** Opening Recorded data block **

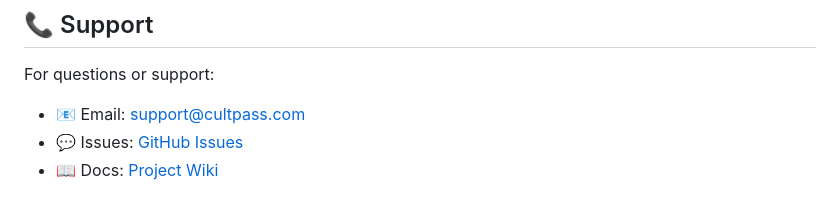
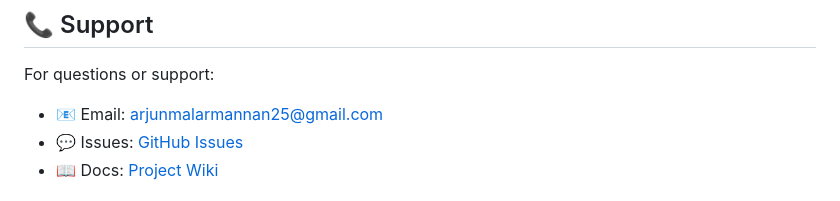
Before and after one commit to arjun-malarmannan/Agentic-AI, a Markdown page: README.md, the part around the change. Drawn GitHub-style.

```diff
--- a/README.md
+++ b/README.md
@@ -189,7 +189,7 @@ This project is licensed under the MIT License - see the [LICENSE](LICENSE) file
 ## 📞 Support
 
 For questions or support:
-- 📧 Email: support@cultpass.com
+- 📧 Email: arjunmalarmannan25@gmail.com
 - 💬 Issues: [GitHub Issues](https://github.com/arjun-malarmannan/Agentic-AI/issues)
 - 📖 Docs: [Project Wiki](https://github.com/arjun-malarmannan/Agentic-AI/wiki)
 
```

** Closing Recorded data block **

> What you have to do:
Which lines of the data include the string "https"? Copy each of them.

> Output for this task:
 - 💬 Issues: [GitHub Issues](https://github.com/arjun-malarmannan/Agentic-AI/issues)
 - 📖 Docs: [Project Wiki](https://github.com/arjun-malarmannan/Agentic-AI/wiki)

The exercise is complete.